__TASK TO CARRY OUT__. Count lines with "instr" below; give only the number.

__DATA LISTING__.
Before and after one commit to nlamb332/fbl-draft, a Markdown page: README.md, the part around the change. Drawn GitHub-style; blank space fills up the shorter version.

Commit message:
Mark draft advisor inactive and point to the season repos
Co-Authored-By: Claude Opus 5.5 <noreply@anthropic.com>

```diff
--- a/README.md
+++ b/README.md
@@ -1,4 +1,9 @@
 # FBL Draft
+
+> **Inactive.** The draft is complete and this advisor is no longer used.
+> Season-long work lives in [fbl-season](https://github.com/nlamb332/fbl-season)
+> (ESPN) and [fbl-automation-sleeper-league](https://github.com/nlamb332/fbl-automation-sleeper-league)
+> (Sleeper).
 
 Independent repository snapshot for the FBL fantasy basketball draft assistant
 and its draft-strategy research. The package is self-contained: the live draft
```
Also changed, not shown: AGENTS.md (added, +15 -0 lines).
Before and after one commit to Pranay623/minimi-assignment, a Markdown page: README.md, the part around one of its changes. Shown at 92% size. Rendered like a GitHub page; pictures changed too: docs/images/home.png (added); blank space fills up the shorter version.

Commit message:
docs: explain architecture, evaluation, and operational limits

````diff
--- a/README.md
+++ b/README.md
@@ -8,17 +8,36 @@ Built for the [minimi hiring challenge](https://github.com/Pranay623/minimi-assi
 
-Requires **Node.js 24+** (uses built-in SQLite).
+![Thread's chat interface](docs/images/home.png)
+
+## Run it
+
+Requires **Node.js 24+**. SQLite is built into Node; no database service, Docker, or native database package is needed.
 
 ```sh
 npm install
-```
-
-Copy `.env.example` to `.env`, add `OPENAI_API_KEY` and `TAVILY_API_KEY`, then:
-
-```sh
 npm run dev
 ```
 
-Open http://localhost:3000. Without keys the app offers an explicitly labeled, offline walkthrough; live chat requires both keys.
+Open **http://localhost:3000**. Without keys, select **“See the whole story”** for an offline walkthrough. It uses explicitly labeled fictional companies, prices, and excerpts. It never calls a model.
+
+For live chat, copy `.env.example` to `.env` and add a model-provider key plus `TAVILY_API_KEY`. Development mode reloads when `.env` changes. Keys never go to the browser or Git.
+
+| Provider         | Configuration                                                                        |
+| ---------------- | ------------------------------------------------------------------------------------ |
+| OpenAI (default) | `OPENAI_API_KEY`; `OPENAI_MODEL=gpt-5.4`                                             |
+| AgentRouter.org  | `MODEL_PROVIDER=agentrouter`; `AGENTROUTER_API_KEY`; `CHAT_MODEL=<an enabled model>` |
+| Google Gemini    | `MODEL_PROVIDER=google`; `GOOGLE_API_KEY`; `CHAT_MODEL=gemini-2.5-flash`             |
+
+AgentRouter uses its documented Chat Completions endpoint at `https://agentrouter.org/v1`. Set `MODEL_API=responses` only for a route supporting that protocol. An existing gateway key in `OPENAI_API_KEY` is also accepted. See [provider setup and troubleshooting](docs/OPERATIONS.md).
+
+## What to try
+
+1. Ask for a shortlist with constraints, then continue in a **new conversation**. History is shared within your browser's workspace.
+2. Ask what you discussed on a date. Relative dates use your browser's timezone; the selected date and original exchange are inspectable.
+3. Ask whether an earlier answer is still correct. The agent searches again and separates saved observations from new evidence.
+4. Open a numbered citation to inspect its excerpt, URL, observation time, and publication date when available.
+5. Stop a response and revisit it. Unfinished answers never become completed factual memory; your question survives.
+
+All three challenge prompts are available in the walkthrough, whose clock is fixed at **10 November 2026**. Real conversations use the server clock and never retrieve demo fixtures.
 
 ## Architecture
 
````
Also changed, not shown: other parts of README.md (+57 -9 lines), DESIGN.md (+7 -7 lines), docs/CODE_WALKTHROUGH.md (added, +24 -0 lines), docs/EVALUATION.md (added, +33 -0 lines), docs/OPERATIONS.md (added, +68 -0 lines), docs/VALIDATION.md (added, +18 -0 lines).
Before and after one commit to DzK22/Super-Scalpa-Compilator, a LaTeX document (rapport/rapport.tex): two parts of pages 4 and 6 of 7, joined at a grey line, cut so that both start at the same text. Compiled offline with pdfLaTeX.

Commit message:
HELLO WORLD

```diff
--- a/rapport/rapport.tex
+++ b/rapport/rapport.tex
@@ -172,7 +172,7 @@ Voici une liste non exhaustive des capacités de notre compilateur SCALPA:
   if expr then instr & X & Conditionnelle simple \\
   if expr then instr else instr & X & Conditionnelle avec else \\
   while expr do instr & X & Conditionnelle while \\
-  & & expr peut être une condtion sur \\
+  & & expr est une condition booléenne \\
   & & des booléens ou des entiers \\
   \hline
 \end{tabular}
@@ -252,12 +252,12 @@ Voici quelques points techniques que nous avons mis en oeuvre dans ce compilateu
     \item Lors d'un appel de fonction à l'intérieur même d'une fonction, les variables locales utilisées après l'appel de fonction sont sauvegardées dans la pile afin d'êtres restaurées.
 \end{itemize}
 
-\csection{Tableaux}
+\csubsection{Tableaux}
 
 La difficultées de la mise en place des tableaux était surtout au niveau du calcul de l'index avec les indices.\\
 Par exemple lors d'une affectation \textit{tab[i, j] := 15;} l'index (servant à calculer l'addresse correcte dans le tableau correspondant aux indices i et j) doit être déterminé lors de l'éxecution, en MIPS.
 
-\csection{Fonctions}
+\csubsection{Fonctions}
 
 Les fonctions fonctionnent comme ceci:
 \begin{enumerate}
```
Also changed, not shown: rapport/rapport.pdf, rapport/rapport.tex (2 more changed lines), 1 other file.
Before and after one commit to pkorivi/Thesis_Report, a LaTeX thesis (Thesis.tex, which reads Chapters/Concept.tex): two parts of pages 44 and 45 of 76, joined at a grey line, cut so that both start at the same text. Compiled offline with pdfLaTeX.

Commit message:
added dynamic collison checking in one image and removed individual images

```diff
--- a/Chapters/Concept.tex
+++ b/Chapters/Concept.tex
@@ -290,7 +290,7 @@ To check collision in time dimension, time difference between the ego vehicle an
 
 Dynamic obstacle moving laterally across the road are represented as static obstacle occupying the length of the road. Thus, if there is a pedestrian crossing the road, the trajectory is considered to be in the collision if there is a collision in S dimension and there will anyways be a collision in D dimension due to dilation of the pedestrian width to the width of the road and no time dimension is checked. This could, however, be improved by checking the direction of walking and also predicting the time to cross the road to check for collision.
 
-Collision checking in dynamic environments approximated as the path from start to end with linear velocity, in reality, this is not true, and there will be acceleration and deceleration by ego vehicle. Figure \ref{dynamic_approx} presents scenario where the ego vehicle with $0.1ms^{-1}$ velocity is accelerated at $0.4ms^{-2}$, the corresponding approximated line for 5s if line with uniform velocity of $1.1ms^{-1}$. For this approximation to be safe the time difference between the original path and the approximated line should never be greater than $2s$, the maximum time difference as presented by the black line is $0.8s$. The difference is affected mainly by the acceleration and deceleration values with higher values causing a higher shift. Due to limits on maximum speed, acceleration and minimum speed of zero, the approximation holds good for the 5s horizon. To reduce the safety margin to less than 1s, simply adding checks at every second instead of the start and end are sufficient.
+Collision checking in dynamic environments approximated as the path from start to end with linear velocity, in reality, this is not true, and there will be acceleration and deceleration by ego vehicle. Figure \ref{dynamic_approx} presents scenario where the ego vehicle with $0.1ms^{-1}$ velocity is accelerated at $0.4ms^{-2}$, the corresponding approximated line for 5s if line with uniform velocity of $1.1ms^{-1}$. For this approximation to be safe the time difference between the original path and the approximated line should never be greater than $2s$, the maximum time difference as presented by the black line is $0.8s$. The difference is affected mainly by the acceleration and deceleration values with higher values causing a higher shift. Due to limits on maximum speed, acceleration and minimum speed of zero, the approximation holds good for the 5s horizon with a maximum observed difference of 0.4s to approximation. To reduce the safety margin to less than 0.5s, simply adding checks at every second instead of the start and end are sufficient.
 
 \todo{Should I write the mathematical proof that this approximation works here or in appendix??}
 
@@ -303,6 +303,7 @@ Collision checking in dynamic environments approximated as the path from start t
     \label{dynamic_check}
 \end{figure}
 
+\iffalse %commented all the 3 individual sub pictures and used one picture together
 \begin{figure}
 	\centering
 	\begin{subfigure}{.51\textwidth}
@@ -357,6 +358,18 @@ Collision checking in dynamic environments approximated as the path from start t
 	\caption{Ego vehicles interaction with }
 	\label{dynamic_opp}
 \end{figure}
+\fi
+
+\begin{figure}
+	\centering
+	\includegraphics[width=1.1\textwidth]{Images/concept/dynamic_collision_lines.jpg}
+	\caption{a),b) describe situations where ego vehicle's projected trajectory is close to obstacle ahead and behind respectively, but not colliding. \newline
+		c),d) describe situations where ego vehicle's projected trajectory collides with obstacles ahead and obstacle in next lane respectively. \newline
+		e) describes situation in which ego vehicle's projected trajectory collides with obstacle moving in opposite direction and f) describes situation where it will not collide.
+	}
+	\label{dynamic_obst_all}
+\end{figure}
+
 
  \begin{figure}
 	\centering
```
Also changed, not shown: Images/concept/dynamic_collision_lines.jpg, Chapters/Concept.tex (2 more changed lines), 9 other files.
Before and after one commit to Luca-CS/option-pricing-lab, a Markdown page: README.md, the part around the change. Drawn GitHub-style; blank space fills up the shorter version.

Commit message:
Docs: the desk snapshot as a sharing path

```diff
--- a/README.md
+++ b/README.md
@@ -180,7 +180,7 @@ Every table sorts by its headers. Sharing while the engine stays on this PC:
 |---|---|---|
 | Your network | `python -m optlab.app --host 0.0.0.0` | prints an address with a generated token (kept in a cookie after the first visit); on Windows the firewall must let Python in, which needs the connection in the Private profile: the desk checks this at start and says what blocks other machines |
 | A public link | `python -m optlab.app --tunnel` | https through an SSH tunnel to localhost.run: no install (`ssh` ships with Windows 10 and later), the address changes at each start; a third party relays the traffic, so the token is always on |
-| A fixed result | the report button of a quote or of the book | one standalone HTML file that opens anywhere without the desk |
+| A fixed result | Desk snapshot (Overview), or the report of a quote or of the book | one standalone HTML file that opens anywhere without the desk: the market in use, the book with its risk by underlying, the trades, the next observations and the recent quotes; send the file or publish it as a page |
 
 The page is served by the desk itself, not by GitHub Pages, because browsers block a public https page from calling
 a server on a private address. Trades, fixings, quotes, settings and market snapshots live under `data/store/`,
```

__ANSWER FOR THIS EXERCISE__. 3